DASH eating plan lowers long-term heart attack risk, especially among African-Americans
- The DASH diet reduced the estimated risk of having a heart attack in the next ten years by 18 percent when compared to a typical American eating plan.
- Both whites and African-Americans benefitted from the diet, but African-Americans had the greatest benefit.
- Researchers provided all the food to the participants in this eight-week study.
DALLAS, Aug. 31, 2010 – The DASH eating plan, known to reduce blood pressure and bad cholesterol, also reduces the 10-year risk of heart attack, especially among African-Americans, according to research reported in Circulation: Cardiovascular Quality and Outcomes, an American Heart Association journal.
The DASH eating plan emphasizes fruits, vegetables and low-fat dairy products as well as whole grains, poultry, fish and nuts. The plan also calls for a reduction in fats, red meat, sweets, and sugar-containing beverages. It is recommended by the U.S. government and American Heart Association. The study researchers found that the DASH plan:
- lowered the participants’ 10-year risk of having a heart attack or other coronary heart disease event by about 18 percent compared to those eating a typical American diet;
- reduced bad cholesterol (LDL cholesterol) an average of 8 percent; and
- reduced systolic blood pressure overall by 6 millimeters of mercury (mmHg).
In addition, glucose levels did not change significantly, likely because the study’s participants did not have diabetes.
“This study provides further evidence that we can make a significant impact on the heart health of the general population by promoting the DASH eating plan,” said Nisa M. Maruthur, M.D., M.H.S., study co-author and assistant professor of medicine at Johns Hopkins Medical Institutions, Baltimore, Md.
Adding more fruit and vegetables to the typical American diet did not produce the same degree of risk reduction as the DASH arm of the study.

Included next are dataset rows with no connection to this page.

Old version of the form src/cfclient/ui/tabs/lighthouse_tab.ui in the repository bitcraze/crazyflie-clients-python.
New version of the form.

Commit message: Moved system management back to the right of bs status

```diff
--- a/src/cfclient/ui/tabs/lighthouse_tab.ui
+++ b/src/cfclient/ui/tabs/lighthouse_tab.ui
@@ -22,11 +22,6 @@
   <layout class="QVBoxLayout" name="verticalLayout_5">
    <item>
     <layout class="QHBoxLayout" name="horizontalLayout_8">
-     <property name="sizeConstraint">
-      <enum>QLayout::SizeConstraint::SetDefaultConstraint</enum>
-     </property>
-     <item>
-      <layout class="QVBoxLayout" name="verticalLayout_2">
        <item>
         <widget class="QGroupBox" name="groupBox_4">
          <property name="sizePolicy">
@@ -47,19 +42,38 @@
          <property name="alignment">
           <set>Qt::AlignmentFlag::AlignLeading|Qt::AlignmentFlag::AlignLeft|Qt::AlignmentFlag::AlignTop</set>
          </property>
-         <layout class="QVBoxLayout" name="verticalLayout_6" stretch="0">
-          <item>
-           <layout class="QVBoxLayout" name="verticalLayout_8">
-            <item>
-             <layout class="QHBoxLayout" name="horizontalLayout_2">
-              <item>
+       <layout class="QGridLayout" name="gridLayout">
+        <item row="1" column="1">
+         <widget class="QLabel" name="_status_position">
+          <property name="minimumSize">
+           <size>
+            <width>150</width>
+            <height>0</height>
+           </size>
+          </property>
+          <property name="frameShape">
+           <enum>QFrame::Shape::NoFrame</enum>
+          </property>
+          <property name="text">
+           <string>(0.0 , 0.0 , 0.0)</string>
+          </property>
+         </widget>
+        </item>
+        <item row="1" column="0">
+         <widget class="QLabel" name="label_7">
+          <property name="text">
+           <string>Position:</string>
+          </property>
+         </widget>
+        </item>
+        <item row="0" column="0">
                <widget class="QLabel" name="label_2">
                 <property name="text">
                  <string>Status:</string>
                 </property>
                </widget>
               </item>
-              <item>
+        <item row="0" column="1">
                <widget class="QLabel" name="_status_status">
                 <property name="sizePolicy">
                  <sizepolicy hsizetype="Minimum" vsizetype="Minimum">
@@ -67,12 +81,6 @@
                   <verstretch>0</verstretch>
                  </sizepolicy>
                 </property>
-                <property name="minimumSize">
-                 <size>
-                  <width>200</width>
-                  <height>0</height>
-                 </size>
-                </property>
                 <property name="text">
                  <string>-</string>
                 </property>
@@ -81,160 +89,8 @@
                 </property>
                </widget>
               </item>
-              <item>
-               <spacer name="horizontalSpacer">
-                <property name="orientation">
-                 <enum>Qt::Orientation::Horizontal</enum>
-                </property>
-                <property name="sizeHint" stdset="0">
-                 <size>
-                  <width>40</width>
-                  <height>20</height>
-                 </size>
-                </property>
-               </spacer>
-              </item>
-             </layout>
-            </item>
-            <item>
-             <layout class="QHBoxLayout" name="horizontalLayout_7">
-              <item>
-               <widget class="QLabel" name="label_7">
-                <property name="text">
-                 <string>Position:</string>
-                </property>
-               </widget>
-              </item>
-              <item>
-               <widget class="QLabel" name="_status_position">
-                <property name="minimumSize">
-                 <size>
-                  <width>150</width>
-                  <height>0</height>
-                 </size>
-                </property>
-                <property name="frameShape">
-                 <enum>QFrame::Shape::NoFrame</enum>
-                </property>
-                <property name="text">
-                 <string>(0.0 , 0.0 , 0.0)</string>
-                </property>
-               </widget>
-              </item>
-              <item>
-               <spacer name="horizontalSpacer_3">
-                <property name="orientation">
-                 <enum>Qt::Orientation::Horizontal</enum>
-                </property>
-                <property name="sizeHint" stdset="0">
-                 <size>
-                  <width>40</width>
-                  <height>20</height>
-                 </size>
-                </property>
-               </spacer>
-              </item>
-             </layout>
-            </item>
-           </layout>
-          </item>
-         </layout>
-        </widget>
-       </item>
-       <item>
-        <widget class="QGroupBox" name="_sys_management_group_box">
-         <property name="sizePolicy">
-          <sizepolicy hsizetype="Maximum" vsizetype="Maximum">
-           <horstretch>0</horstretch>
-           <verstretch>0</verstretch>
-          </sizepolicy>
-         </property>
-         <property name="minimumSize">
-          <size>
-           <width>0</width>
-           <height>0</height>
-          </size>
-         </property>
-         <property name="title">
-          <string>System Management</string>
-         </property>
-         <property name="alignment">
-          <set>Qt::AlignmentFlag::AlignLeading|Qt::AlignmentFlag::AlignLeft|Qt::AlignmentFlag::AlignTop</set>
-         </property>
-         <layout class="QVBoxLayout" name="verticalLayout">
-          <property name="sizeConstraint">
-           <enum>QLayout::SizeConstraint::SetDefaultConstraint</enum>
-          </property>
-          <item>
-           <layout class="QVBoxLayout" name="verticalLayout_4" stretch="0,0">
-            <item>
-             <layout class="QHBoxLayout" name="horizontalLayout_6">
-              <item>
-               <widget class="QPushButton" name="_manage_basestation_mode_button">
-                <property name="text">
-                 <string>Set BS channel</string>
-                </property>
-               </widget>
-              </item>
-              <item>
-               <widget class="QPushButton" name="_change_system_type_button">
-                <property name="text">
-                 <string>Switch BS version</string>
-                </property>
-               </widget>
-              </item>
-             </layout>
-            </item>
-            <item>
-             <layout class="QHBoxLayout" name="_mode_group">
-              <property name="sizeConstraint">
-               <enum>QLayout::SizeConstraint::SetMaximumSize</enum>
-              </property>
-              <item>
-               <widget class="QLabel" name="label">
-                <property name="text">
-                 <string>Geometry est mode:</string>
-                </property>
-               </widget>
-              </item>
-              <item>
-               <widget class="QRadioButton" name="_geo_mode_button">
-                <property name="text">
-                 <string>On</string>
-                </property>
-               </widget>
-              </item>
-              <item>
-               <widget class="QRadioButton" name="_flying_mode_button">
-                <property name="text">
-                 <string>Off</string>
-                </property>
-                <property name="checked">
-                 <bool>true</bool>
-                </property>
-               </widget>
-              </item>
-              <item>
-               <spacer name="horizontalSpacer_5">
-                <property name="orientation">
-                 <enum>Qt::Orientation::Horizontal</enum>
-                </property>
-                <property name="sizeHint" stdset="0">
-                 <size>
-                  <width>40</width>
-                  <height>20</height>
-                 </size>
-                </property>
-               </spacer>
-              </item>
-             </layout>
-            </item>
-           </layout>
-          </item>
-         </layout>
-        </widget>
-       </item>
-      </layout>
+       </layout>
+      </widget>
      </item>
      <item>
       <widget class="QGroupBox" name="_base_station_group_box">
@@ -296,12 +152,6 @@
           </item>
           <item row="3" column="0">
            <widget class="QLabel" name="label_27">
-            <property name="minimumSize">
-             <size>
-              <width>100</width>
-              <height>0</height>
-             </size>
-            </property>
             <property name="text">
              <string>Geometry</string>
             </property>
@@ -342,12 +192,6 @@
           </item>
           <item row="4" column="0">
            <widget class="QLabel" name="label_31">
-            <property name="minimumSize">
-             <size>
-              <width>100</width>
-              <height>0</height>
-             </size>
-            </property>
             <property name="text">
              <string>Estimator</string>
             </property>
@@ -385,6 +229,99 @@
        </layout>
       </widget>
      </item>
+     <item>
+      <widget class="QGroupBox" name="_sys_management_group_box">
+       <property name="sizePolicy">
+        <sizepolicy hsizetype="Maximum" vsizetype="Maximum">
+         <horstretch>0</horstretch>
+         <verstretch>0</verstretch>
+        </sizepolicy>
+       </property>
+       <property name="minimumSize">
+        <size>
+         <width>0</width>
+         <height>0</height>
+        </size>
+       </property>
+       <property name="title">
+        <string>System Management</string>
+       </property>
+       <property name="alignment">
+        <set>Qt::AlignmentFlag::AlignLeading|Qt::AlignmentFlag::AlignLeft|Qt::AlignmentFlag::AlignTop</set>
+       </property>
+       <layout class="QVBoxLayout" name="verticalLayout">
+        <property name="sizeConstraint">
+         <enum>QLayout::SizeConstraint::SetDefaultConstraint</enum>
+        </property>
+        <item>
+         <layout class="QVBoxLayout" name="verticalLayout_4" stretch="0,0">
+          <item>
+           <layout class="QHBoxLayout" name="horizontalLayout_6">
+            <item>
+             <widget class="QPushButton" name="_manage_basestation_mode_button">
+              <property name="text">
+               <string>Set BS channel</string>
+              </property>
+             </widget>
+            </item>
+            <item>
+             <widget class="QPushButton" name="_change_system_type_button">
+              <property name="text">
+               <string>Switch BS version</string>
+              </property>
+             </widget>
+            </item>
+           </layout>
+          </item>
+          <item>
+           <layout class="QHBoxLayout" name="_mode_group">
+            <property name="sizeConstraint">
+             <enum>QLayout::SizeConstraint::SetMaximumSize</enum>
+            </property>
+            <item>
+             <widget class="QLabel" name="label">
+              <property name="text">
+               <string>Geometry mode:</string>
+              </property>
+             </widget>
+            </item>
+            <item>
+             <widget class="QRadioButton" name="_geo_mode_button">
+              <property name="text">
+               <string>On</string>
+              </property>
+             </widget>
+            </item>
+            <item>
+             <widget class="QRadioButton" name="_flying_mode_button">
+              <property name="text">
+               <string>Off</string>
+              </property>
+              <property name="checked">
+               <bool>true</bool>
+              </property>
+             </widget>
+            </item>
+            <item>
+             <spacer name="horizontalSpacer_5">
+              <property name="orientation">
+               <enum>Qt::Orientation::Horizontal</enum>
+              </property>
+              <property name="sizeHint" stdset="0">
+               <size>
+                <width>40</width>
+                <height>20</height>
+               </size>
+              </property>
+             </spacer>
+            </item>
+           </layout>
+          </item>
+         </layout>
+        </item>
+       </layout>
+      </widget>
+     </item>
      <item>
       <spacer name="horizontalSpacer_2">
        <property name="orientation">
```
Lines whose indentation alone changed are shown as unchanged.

However, participants who ate the diet with more fruit and vegetables still lowered their 10-year risk of having a heart attack or other coronary event by an average of 11 percent compared to the typical American eating plan group.
In the study, 436 patients (average age 45, 60 percent African-American) had either Stage I high blood pressure (140-159/90-99 mmHg) or were pre-hypertensive (120 – 139/80-89 mmHg) and assigned to one of three diets: the DASH eating plan; a typical American diet (low in minerals, such as potassium, magnesium and calcium, and high in saturated fat, total fat, and cholesterol); or the typical American diet plus additional fruits and vegetables.
To determine how DASH affected coronary heart disease risk, researchers plugged their data (blood pressure and cholesterol results) into the Framingham Heart Risk Equation and calculated the 10-year risk of developing coronary heart disease, researchers said. The Framingham Risk equation uses data that has been collected from the ongoing Framingham Heart Study, which has followed two generations of participants in Framingham, Mass. This equation is commonly used by doctors to estimate the risk of heart disease in their patients.
“The blood pressure reduction in blacks seemed to be somewhat greater than in whites,” Maruthur added. “Blacks seem to be particularly sensitive to the blood- pressure-lowering effects of the DASH diet.”
This research confirms that people can benefit from eating according to the DASH plan. The next step, according to researchers, is to make policy changes that encourage Americans to embrace the DASH eating plan.
The trial was a “feeding study,” in which researchers provided participants with food and compared blood pressure, cholesterol and glucose levels before the study to eight weeks after the study began. This was not a weight loss study, and the participants’ weight remained stable throughout the study period.
“This is not a diet that is difficult to maintain. It includes all types of foods,” Maruthur said. “It is a way of eating recommended in the American Heart Association’s 2020 Strategic Goals, in the 2006 American Heart Association diet and lifestyle recommendations, and in the U.S. Dietary Guidelines for Americans. We and others have shown that eating this diet should have great public health benefits given the enormous and persistent burden of coronary heart disease.”
Co-authors are Steven T. Chen, M.P.H, and Lawrence J. Appel, M.D., M.P.H.
Individual author disclosures are on the manuscript.
Statements and conclusions of study authors published in American Heart Association scientific journals are solely those of the study authors and do not necessarily reflect the association’s policy or position. The association makes no representation or guarantee as to their accuracy or reliability. The association receives funding primarily from individuals; foundations and corporations (including pharmaceutical, device manufacturers and other companies) also make donations and fund specific association programs and events. The association has strict policies to prevent these relationships from influencing the science content. Revenues from pharmaceutical and device corporations are available at www.americanheart.org/corporatefunding.
NR10 – 1115 (Circ/Chen and Maruther)